I stood in the twilight of the evening, tears coursing down my face
Amar had recently finished his college course. His studies had gone well and because of this, many of the teachers recommended that he should pursue a career in teaching. This appealed to Amar and so with some fear and trepidation, he walked into a school in the southeast of Kathmandu and got a job as a teacher.
Amar found himself a simple room to live in near the school and bought himself a bicycle to help him get around. He began to settle into his work, taking his responsibilities very seriously.
A while later, Amar’s father was visiting him in Kathmandu. They were sipping tea in a local café when his father told him he had news: Amar was to be married. At first Amar wasn’t sure, but his father insisted and so Amar bowed to tradition and agreed to an arranged marriage with Baijanthi.
“The day was set. Baijanthi and I met for the first time just three days before our wedding. She was pretty, shy, and, like me, fearful about what we were about to do. We married on 3 February 1996. I was only 18 years old.
“The wedding was all it should be in Nepali culture. Loud. Colourful. And long. Unlike western weddings, our ceremony will usually take two days or more.
“Baijanthi seemed like a nice girl. We were blessed by the priests, praised by the guests, and sent on our way.
“After a short honeymoon, we were back in my apartment in Kathmandu and I returned to my lecturing as a married man. Baijanthi was able to secure a local cleaning job and our relationship began to grow as we got used to each other’s ways. I appreciated the way she cared for me. I enjoyed the freshness of the relationship. I was hopeful of many years together.
“That ended with the discovery.
“I had agreed with my dad that it was best not to talk about my leprosy diagnosis. After all, the medication had cured me and the only remaining sign of the disease was a numbness on the sole of my left foot.
“I deliberately hid my hospital papers in one of my clothes drawers. I still needed them for the continuing check-ups at Anandaban Hospital. And that was where she found them as she put away some of my t-shirts.
“By the time I arrived home, Baijanthi was in tears. She demanded to know why I didn’t tell her. I confessed to everything. I told her my story, I told her it was in the past, I told her I was cured.
“Her response, ‘But it’s leprosy! Leprosy! Maharog! [the dreaded disease]’
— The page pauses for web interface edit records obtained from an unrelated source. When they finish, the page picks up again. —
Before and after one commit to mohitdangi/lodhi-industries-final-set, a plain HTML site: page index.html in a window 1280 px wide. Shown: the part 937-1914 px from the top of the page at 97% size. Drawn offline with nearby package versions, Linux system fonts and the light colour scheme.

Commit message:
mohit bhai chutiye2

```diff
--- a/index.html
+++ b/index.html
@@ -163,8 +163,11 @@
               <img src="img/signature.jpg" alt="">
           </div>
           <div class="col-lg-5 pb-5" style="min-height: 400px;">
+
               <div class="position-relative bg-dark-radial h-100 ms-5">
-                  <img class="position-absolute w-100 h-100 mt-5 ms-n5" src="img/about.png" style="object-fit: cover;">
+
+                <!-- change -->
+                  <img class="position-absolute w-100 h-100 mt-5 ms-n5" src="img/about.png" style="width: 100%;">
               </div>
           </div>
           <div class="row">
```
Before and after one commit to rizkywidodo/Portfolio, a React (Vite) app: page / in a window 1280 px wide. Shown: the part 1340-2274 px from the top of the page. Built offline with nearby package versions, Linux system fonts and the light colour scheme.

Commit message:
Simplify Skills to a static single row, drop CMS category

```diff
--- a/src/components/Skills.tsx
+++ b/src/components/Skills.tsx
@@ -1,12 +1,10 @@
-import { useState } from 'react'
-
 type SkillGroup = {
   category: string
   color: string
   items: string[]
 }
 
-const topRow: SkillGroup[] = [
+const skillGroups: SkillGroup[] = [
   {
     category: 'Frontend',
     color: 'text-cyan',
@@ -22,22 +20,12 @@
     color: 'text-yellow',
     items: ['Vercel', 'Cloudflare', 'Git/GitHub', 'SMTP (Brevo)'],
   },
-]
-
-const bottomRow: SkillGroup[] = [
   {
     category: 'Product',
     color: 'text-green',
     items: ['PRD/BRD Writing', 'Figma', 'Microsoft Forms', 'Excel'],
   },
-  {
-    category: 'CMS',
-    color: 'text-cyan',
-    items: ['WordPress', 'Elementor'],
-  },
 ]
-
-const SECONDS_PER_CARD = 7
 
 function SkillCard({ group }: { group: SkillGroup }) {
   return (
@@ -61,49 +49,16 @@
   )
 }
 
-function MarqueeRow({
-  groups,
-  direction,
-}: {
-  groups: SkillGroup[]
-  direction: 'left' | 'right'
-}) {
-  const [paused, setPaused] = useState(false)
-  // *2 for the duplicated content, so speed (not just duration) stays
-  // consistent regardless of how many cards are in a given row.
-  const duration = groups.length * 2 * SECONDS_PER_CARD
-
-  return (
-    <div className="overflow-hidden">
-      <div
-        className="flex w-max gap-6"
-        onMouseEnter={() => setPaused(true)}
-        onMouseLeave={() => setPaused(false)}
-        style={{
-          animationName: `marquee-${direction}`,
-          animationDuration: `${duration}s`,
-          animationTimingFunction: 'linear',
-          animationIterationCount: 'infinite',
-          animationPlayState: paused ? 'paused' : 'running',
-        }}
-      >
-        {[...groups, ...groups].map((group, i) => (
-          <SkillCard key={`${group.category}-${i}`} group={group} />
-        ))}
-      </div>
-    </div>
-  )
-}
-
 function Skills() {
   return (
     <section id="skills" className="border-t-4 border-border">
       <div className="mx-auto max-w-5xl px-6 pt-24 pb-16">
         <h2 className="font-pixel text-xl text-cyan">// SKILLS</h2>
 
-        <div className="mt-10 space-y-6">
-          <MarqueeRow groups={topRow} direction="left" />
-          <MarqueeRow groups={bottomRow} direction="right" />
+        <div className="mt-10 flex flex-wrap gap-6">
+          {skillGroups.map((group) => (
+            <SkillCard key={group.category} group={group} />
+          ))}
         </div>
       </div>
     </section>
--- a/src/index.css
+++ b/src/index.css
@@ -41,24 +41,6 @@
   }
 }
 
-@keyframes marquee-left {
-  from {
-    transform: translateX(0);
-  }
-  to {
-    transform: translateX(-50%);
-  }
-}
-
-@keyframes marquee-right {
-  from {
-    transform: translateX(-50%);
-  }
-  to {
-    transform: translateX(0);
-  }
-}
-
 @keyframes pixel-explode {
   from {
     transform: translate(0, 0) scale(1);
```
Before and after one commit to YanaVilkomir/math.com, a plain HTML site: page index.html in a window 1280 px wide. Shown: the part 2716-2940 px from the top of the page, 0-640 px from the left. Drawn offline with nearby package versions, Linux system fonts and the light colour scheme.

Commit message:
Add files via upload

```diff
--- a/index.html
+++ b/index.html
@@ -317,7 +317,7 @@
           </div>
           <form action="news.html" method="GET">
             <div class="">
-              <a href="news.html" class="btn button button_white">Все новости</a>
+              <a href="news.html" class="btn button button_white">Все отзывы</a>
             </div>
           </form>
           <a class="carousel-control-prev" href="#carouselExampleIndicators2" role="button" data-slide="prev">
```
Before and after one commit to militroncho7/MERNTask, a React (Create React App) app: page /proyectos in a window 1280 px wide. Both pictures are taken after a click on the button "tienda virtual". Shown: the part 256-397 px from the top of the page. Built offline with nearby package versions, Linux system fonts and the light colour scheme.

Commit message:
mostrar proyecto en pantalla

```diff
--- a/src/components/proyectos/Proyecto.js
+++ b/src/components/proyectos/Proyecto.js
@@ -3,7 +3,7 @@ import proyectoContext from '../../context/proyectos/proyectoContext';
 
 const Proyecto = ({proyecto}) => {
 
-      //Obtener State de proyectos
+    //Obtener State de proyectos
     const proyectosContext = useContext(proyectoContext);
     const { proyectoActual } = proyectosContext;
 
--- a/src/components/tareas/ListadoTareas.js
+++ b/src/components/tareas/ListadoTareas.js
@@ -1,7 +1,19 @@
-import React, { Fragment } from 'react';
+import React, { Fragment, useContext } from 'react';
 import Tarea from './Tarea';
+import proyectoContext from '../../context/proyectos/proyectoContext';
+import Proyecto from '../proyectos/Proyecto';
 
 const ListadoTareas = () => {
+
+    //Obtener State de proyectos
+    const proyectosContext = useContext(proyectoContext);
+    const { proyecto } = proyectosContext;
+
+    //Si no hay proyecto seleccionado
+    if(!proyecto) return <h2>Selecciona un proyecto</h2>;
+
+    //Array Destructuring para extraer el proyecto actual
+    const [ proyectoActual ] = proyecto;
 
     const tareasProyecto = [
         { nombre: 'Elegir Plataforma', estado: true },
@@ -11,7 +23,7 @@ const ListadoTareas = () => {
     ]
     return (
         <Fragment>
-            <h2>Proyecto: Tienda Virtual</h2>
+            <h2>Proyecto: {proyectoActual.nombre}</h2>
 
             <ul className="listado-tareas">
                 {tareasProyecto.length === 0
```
“It had been a long time since I had heard the curse word, but it still shocked me. Despite a successful start to our married life, the discovery of the hospital documents changed everything.
“Within a month she was gone. She had spoken with her parents and their advice was unequivocal: leave him.
“One night I came home from college and she wasn’t there. The clothes were gone from the drawers, the ornaments were gone from the shelf, and the suitcase was gone from under the bed.
“I stood in silence, not even having switched the light on. For a long while I stood in the twilight of the evening, tears coursing down my face. I still carried the shame. I still carried the curse. The curse of maharog.”
This is the story of Amar Timalsina, a Trustee of The Leprosy Mission. He is one of many people who have fallen victim to the laws that discriminate against persons affected by leprosy.
According to Nepal’s Civil Code, 2074: Part 3, ‘none shall be allowed to get married to a man or woman having leprosy’. It was this piece of legislation that made it so easy for Baijanthi to walk away from Amar because he had once had leprosy.
Amar is now working with many others to have this law repealed and is hopeful they will be successful. Amar is also now happily married to Mimi, with whom he has two children.
Amar’s story has had a happy ending, but there are more than 100 laws across the world that explicitly discriminate against persons affected by leprosy. How many more lives must face ruin before we have these laws repealed?
If you would like to play your part in repealing all laws that discriminate against persons affected by leprosy, you can sign our petition today.
This story has been adapted for our website from Amar’s autobiography, ‘Returning the lost smiles’. You can buy a copy of Amar’s book here.